The reason is simple: Every author and every book has its own opinion of what you should or shouldn’t do. As well as what’s right vs what’s wrong.

And at this point you’ve swallowed so much information on one topic that you don’t know what the fuck to spit back out. Which leads me to my second point…


2. It encourages you to be lazy

The fact is – if you’re on a reading spree, and you’re unsure of what or who to believe, you’ll get lazy. Meaning – you won’t put any of the information into action.

You’ll be like a Heroine Addict – you’ll keep reading to experience the high of doing it, but it won’t benefit you in the slightest. And in 2018 that’s basically what most people are doing when it comes to: how to books.

Yet they have the audacity to leave bad reviews on websites like Amazon when they didn’t bother to follow through.

In the end that behaviour is detrimental to your overall habits, as it could leak into other areas of your life.


3. Sifting through the bullshit


Let’s keep it real – not every book is worth your time and energy. On Amazon alone there are millions and millions of books for sale.

With a portion of the books being free. And even though you can look at book reviews to get an idea of what’s worthwhile, it’s unreliable. Because reviews are nothing but opinions.

A 5 star book might turn out to be a 2 star book if you read it. And that means going through a fuck load of books before landing on the diamond in the rough, which makes it all worth it.

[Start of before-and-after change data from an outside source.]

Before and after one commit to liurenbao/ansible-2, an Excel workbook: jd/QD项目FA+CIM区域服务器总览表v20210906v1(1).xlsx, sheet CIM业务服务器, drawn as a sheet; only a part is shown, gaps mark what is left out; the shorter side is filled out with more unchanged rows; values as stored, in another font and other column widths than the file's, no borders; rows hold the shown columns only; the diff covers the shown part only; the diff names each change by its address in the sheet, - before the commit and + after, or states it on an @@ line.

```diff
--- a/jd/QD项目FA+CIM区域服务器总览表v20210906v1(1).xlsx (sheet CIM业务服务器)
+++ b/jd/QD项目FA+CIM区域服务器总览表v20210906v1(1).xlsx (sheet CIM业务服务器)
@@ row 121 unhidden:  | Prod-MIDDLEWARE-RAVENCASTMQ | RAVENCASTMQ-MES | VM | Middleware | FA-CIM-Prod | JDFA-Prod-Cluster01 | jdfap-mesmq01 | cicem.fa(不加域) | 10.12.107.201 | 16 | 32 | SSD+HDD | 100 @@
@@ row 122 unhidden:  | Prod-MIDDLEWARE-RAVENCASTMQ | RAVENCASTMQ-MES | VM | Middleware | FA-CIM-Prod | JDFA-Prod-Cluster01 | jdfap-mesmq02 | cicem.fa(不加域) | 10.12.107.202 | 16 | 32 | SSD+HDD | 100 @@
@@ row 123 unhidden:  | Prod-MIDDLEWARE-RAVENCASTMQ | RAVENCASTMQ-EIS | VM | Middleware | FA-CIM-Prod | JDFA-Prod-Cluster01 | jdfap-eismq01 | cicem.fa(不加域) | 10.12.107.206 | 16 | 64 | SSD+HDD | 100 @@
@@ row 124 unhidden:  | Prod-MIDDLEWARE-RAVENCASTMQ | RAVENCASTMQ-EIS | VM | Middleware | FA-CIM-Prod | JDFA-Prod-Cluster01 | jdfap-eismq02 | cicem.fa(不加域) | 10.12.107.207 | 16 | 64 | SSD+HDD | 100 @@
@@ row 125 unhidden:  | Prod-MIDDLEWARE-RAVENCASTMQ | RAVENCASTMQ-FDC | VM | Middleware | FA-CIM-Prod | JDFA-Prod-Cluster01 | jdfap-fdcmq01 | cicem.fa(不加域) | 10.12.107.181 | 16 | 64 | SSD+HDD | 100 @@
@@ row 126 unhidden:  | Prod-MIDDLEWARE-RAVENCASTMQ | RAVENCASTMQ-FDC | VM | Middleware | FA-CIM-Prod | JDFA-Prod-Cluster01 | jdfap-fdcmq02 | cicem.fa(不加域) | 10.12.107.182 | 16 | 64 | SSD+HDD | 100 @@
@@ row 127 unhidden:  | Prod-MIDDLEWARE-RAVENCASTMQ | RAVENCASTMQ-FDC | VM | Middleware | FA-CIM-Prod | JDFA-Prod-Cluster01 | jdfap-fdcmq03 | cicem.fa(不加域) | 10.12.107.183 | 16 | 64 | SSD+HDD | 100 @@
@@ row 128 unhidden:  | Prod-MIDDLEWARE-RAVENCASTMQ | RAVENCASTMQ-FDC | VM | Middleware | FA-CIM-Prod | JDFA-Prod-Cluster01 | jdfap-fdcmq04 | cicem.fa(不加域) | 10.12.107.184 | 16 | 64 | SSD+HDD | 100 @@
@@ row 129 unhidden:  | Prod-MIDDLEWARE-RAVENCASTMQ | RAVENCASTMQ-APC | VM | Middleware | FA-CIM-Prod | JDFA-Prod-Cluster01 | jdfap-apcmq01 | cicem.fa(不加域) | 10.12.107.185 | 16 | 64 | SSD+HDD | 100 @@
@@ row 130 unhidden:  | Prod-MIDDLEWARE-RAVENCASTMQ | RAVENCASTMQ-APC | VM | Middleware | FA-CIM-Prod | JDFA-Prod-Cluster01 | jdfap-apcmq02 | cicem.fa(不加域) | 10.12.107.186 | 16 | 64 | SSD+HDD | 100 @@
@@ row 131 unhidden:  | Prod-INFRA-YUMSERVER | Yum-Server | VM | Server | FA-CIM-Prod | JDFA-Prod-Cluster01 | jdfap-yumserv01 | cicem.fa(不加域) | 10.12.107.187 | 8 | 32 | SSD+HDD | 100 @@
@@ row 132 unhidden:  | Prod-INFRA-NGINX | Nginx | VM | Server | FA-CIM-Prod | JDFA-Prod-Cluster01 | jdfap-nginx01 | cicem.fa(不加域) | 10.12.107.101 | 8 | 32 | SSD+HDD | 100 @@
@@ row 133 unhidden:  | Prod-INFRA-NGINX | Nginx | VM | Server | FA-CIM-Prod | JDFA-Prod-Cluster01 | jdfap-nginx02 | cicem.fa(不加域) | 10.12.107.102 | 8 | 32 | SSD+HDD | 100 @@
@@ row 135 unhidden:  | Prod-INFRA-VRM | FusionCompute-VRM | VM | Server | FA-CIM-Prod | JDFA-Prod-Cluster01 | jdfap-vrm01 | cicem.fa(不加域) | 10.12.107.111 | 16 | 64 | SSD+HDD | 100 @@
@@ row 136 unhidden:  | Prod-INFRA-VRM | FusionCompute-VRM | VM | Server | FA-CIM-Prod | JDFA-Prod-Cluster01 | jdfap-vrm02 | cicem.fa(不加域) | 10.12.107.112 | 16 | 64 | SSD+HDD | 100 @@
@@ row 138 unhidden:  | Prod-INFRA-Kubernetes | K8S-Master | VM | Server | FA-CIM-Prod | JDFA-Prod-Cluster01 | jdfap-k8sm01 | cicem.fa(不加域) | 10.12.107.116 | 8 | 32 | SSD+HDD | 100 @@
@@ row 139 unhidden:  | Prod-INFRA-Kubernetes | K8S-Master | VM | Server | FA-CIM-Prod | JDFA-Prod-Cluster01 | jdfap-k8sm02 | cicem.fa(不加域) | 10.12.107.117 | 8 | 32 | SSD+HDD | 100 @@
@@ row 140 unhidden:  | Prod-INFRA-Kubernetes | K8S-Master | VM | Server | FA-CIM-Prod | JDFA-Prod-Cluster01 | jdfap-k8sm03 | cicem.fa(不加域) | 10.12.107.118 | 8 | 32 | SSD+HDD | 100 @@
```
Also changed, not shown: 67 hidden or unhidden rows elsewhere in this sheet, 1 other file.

4. What you’ve learned might be worthless

Not everything you read is worthwhile. It’s easy to get excited and jump into every book you see just because you get a kick out of it.

But what if the information you’re learning is redundant, useless, and even Outdated a couple of years from now? You’ll die before you get the chance to read every book that’s ever been created.

So it’s better to choose your books wisely because like it or not – your time is limited. I’ve realized this fact.

The fact is: I’ve read a fuck load of books that have stole my time. And time is one thing you can’t get back.


5. Knowledge is useless if you don’t understand it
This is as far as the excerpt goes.